The clients for this project were passionate environmentalists whose sensibilities were often at odds with their hectic urban lives. Malcolm Davis Architecture answered with a “family camp” set against a backdrop of rolling hills, oaks, and bay trees. Completely off-the-grid, this self-sufficient compound sits on a 166-acre parcel of land. It is a modern interpretation of a traditional dogtrot home—that is, one with a central breezeway, a feature designed to cool occupants in hot climates. The origins of this style are hazy, with scholars pointing to possible beginnings in the southern Appalachian Mountains, the post-revolution frontiers of the deep south, or the Lowcountry of Southern California. However the style began, the defining element, historically, is two log cabins connected beneath a common roof, divided by a breezeway or the more colloquial term “dogtrot.”
The breezeway of Camp Baird is situated between two cabins, built along an L-shaped orientation.
At the heart of the compound is an elongated, solar-heated lap pool, located on the south-facing side of the retreat.
It is flanked by an enormous streamlined deck, measuring almost 1600 square feet; this provides plenty of space to entertain, extending the footprint of the home while blurring the line between indoor/outdoor environments. This is further established via a screened-in porch that provides a sheltered but open-air dining area. It is clad in black fibreglass mesh.
Adjacent to the decking is a large expanse of grass. This green space is ideal for leisurely lawn games.
When it came to choosing the materials, MDA took its cues from the vernacular buildings of the region. The exterior cladding is made from corrugated Corten steel. This material features a naturally oxidizing finish. Its reddish-brown rust hues, combined with the shadow effect created by corrugation, almost gives the appearance of natural wood; from a distance, the structure appears to be made from long, thin logs, helping it to blend in with the surrounding environment.

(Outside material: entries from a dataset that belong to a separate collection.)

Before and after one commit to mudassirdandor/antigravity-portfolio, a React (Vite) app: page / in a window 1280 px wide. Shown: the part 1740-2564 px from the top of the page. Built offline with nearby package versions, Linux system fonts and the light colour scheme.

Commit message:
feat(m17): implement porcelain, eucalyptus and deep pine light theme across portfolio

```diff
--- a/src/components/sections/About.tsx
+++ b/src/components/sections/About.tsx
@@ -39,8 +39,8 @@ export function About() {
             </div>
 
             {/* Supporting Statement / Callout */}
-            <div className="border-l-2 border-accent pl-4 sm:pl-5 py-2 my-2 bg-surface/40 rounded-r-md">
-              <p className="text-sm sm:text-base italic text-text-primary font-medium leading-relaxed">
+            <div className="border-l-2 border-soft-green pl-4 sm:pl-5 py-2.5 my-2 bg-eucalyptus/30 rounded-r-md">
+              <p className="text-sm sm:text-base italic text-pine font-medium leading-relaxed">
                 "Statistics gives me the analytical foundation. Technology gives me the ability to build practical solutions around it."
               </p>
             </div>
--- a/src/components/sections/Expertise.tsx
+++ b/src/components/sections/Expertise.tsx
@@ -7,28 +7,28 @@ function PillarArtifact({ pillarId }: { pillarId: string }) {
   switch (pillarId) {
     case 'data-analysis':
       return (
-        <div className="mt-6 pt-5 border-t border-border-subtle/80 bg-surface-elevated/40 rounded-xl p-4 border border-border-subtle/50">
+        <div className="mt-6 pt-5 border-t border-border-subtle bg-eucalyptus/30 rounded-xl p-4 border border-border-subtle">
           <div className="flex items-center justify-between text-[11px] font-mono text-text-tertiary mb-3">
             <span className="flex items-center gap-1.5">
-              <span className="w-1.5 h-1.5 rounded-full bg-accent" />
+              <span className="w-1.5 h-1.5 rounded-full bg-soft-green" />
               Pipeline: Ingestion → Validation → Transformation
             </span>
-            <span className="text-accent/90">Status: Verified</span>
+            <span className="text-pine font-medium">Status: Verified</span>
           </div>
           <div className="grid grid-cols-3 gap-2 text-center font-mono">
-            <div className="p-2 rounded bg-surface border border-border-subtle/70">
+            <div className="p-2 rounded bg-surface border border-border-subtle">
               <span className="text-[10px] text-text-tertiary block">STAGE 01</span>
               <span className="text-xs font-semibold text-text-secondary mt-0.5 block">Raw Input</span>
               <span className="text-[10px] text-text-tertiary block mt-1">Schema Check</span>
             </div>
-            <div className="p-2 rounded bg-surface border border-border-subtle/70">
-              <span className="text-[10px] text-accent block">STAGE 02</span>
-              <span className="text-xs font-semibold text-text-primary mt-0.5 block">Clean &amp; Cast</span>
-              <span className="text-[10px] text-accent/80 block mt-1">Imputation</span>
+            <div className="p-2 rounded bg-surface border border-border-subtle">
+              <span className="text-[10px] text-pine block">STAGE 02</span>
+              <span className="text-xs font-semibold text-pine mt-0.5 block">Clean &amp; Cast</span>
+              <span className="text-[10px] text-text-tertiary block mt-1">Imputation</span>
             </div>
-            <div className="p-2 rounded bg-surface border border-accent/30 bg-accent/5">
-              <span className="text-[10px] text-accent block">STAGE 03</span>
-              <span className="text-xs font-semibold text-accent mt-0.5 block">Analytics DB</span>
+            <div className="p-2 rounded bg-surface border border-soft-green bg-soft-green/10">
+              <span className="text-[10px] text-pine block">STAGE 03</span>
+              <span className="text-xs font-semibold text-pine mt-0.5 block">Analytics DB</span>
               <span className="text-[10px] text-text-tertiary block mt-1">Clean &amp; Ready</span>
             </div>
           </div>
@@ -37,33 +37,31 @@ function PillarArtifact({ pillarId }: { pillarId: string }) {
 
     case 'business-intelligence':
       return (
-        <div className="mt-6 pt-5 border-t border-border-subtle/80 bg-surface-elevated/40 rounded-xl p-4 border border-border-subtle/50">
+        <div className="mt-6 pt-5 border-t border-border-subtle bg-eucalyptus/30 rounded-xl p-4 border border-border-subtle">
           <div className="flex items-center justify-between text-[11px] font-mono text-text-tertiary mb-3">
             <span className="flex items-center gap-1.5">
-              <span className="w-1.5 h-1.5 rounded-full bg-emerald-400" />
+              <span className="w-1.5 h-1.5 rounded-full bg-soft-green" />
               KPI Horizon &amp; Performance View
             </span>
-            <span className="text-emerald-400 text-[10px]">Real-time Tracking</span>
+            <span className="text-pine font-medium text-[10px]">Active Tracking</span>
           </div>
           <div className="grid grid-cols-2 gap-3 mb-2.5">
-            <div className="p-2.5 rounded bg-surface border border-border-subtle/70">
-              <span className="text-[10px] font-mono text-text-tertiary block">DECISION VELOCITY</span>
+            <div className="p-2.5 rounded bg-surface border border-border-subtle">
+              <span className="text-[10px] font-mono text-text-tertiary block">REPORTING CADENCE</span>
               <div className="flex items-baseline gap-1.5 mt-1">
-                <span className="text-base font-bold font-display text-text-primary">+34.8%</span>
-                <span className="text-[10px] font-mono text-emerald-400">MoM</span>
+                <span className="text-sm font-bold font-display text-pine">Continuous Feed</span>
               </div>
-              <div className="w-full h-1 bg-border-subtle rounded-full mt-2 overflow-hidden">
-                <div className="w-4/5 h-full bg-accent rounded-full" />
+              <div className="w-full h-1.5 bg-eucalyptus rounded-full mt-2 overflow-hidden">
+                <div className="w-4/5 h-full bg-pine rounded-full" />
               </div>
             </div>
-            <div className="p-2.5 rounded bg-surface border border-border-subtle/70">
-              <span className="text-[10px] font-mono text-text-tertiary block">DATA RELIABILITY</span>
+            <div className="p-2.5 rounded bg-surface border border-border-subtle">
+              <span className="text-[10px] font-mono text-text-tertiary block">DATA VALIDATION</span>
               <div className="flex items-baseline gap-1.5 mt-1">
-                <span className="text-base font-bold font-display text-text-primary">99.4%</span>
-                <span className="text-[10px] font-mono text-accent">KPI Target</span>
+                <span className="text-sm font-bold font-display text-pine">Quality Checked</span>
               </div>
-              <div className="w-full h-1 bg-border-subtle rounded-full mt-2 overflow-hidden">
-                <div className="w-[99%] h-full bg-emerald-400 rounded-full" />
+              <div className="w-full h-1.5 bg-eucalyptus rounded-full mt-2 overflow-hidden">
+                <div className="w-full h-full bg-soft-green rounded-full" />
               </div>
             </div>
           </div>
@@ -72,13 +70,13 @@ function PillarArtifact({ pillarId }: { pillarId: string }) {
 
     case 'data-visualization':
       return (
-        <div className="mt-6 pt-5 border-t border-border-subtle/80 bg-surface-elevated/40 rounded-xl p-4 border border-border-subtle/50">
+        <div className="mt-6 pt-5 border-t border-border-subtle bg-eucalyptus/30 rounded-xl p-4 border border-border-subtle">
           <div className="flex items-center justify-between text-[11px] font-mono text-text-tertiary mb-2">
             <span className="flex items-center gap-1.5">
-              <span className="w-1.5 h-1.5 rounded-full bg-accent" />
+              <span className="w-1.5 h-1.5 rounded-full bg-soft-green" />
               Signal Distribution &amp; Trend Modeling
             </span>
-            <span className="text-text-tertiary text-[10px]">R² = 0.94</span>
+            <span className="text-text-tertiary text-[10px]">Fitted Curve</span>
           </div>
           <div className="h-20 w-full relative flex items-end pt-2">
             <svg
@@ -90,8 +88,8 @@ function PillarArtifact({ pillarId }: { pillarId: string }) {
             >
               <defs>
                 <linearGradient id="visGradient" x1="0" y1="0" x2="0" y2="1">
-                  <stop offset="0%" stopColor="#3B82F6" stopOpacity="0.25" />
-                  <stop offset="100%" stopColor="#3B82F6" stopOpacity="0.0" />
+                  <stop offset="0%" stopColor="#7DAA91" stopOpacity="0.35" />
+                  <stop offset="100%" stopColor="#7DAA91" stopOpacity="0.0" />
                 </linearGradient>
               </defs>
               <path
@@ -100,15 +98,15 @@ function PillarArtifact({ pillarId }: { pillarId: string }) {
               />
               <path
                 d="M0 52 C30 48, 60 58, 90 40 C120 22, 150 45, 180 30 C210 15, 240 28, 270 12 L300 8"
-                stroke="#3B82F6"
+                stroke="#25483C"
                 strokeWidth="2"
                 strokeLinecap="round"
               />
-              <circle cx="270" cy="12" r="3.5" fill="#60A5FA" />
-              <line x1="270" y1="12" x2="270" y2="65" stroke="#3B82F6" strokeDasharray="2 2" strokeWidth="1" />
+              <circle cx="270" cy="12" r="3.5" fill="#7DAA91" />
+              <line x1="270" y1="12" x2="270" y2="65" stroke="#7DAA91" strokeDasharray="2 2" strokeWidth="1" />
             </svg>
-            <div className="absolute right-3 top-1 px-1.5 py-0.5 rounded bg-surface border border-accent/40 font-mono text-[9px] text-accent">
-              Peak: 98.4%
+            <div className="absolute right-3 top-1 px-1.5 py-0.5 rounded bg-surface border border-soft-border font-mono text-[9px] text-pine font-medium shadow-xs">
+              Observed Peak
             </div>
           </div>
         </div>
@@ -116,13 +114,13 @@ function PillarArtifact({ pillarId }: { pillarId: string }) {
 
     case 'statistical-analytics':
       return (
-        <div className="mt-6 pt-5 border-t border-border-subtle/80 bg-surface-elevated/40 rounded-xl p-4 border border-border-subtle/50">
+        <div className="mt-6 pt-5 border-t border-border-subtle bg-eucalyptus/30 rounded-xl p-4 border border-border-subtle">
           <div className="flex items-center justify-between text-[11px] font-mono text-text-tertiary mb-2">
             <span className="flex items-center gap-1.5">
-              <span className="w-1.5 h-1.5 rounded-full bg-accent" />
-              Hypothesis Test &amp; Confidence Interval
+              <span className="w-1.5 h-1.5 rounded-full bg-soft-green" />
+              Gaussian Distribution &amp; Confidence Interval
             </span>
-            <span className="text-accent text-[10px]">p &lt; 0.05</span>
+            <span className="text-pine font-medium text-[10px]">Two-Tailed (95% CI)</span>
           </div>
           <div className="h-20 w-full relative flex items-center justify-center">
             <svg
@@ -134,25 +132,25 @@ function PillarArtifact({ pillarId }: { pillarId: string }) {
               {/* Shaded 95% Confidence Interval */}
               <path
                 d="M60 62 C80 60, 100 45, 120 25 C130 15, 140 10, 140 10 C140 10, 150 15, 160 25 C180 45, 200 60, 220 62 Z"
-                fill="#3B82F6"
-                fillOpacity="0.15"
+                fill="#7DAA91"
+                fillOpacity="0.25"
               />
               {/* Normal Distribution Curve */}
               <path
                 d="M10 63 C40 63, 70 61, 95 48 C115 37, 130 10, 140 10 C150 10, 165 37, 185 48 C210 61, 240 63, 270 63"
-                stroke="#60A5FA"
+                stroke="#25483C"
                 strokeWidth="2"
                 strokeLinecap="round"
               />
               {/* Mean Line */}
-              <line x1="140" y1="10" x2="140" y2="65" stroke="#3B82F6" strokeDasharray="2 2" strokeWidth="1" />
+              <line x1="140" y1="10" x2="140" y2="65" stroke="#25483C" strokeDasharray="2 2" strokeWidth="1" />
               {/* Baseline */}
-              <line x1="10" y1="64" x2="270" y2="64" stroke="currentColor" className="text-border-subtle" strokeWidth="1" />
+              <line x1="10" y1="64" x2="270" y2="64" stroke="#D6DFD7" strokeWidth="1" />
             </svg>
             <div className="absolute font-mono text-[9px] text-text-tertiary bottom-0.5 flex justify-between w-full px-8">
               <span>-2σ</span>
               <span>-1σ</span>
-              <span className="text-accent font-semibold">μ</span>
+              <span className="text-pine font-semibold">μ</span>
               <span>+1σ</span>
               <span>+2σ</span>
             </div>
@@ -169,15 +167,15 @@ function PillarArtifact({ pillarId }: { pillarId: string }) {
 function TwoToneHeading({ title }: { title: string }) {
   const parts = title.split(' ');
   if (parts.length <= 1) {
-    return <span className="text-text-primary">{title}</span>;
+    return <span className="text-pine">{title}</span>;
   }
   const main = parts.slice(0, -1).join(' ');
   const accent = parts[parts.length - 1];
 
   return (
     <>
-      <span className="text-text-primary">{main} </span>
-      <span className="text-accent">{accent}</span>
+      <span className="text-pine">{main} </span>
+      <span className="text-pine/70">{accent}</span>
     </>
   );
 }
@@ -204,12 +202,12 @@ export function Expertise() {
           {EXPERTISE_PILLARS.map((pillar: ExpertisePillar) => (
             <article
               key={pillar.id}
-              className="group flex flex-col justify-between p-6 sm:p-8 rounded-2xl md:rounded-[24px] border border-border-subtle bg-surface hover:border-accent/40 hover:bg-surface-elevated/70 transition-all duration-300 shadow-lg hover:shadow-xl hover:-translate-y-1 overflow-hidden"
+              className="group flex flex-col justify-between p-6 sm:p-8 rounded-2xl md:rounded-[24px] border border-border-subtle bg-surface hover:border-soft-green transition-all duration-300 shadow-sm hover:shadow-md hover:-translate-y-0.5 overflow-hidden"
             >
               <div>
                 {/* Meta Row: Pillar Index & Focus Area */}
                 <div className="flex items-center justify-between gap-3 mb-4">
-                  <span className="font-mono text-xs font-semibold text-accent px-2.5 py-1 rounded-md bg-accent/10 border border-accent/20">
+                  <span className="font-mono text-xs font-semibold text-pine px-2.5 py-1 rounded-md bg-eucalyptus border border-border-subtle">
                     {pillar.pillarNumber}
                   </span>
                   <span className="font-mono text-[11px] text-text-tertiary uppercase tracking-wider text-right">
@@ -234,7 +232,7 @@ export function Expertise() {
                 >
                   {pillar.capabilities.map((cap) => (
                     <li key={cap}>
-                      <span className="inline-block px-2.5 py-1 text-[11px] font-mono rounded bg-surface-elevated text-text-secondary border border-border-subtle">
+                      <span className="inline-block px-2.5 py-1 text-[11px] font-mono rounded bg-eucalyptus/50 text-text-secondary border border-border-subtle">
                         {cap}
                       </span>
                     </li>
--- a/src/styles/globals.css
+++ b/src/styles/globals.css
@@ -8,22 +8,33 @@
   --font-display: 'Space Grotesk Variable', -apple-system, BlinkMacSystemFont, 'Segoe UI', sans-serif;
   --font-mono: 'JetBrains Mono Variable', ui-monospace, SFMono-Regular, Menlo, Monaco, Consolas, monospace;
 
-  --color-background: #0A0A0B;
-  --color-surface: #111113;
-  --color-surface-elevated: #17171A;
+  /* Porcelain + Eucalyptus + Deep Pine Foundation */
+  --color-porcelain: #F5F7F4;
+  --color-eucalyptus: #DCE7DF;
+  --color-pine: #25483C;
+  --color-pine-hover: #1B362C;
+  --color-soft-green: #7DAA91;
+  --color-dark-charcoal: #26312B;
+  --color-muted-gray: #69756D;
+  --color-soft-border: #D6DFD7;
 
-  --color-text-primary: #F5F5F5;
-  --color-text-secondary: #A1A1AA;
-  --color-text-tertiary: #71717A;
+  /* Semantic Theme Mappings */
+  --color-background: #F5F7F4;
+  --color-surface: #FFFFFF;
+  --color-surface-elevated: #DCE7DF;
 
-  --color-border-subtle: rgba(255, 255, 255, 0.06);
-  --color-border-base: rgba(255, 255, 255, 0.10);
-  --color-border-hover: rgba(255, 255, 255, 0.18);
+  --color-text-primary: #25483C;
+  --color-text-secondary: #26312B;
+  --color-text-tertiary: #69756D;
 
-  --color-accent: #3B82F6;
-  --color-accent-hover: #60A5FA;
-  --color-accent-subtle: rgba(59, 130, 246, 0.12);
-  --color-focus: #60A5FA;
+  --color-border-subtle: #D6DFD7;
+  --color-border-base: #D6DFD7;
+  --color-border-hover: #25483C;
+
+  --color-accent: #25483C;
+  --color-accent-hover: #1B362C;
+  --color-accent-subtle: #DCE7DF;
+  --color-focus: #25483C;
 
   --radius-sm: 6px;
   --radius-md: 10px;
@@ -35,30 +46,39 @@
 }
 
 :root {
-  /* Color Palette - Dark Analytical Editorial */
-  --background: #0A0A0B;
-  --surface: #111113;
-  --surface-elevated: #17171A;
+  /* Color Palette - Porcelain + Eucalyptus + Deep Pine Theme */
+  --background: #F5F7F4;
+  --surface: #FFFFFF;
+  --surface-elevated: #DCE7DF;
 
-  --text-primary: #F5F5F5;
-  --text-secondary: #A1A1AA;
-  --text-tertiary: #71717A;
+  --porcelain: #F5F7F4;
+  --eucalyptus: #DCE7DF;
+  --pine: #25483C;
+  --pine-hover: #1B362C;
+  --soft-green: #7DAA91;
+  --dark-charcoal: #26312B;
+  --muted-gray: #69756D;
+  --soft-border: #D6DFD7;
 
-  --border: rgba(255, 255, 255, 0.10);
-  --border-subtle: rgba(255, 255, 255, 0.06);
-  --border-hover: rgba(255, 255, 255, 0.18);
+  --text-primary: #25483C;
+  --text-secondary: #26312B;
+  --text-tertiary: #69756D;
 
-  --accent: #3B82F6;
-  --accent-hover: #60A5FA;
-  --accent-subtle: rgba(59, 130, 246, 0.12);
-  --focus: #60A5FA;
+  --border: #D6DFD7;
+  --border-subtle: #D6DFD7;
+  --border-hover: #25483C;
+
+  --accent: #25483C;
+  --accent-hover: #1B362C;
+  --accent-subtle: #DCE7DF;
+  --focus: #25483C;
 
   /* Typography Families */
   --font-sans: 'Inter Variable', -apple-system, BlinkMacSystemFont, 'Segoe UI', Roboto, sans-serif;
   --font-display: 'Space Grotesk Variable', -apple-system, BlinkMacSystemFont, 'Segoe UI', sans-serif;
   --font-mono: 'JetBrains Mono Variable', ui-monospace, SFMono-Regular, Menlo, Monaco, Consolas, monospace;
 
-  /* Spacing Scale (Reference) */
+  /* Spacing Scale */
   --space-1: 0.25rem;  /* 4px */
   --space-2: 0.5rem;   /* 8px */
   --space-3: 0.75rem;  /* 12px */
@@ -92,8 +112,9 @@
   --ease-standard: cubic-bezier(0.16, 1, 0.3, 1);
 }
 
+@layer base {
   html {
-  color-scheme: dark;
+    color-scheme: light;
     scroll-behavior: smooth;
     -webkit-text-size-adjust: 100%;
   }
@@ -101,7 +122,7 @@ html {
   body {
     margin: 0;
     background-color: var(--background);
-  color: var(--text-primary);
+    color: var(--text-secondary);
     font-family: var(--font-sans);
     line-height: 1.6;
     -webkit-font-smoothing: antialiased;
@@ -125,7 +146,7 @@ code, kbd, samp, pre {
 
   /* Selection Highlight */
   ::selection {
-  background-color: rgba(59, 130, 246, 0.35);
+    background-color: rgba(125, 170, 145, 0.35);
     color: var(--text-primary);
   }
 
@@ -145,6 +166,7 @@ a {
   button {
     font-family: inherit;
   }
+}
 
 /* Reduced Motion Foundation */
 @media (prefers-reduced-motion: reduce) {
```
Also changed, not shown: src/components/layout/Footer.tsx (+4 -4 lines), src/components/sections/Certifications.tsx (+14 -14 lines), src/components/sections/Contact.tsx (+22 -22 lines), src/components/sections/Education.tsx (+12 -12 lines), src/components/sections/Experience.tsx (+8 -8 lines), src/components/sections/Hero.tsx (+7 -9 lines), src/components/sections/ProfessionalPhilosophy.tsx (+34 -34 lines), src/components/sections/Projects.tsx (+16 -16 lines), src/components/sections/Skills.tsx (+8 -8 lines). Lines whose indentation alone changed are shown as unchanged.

Join us next week for a look at the Sea Ranch residence, a contemporary coastal retreat overlooking the blue, blue waters of the Pacific Ocean.
Photos via v2com
Photo credit: Joe Fletcher Photography